I have had a near-constant tingling vertically up the right side of my brain stem x 4 months. What is that? Should I be concerned? Thanks!
Yes, look into it...: Well, I'm hoping the tingling is up the right side of your neck. I don't think a person can actually identify tingling of the brain stem. Yes, I do think you should be concerned. It suggests a nerve impingement or entrapment somewhere in your neck or scalp. Start with your primary provider..an electromyogram might shed some light on the situation. Good wishes:) ...Read more
Dandy-Walker: Dandy-Walker is a congenital disorder of the 4th ventricle, which is replaced by a large cystic mass. Of course, there are other possibilities as well, but here is a link to get you started : http://ghr.nlm.nih.gov/condition/dandy-walker-syndrome ...Read more
For life: Brain stem functions include most things we do reflexively without thinking, like breathing, swallowing, adjusting our heart rate to our environment, sweating on the face, moving our eyes in unison, keeping our balance and even digesting food. The brain stem also houses the nerves that innervate the structures of the head, including facial muscles. ...Read more
Multiple problems: in older folks, local strokes, either from end arteries within stem, or without in vertebrobasilar circulation. Might have significant trauma causing vertebral artery dissection. Can see midline posterior tumors, mainly in children. Can be an area of involvement in multiple sclerosis, vasculitis, sarcoidosis, Lyme disease, etc. If there seems localized damage, an answer is needed. ...Read more
Could you tell me if the brain stem is the only part of the brain functioning, can someone ever recover?

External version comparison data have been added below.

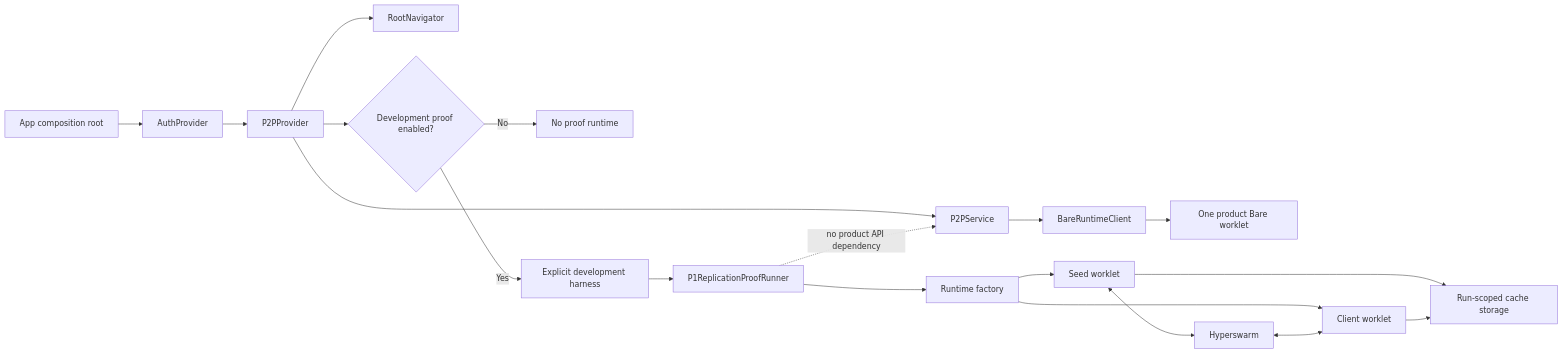
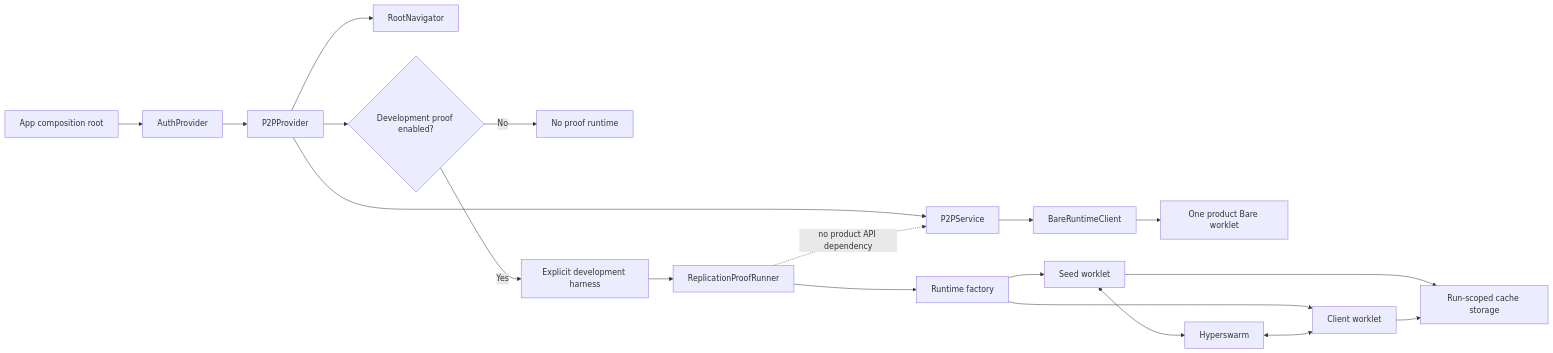
The diagram in docs/adr/ADR-043-mobile-p2p-runtime-ownership-and-proof-isolation.md (krukmat/dubbridge), drawn with Mermaid before and after one commit. The commit also changed other lines of this file and 20 other files, not shown here.

````diff
--- a/docs/adr/ADR-043-mobile-p2p-runtime-ownership-and-proof-isolation.md
+++ b/docs/adr/ADR-043-mobile-p2p-runtime-ownership-and-proof-isolation.md
@@ -142,23 +142,23 @@
 ```mermaid
 flowchart LR
   A[App composition root] --> AU[AuthProvider]
   AU --> PP[P2PProvider]
   PP --> RN[RootNavigator]
   PP --> PS[P2PService]
   PS --> RC[BareRuntimeClient]
   RC --> BW[One product Bare worklet]
 
   PP --> DG{Development proof enabled?}
   DG -->|No| IDLE[No proof runtime]
   DG -->|Yes| DH[Explicit development harness]
-  DH --> PR[P1ReplicationProofRunner]
+  DH --> PR[ReplicationProofRunner]
   PR --> RF[Runtime factory]
   RF --> SW[Seed worklet]
   RF --> CW[Client worklet]
   SW <--> HS[Hyperswarm]
   HS <--> CW
   SW --> TS[Run-scoped cache storage]
   CW --> TS
 
   PR -. no product API dependency .-> PS
 ```
````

No, not likely: The upper brain(cerebral cortex) is what gives us the ability to think and be rational. If that part is nonfunctional, then a person is left in a vegetative state which is no good life and we should let nature take its own course and not support him/her artificially. ...Read more
Is it possible to have a partially severed brain stem, and still survive? IF so, what does a partially severed brain stem actually mean?
Please repost: Taken out of context, your question cannot be answered. Please repost and explain the circumstances that caused you to post this question. ...Read more
Bad event: Brain stem hemorrhage is not great, as relatively small area with critical nerves and connections. Hard to control once started, and often pts left with chronic disability. I know this is not good news, but hopefully careful inpatient medical care will lead to survival and rehabilitation measures to restoration. ...Read more
Many reasons: Fluid in the brain can be normal or abnormal. There is spinal fluid all the time around the brainstem, but accumulation of fluid such as hydrocephalus and pseudotumor cerebri can cause problems. There are of course infection, tumors and other conditions that lead to fluid in the brain. You need to be under the care of a neurologist and get all your questions answered. ...Read more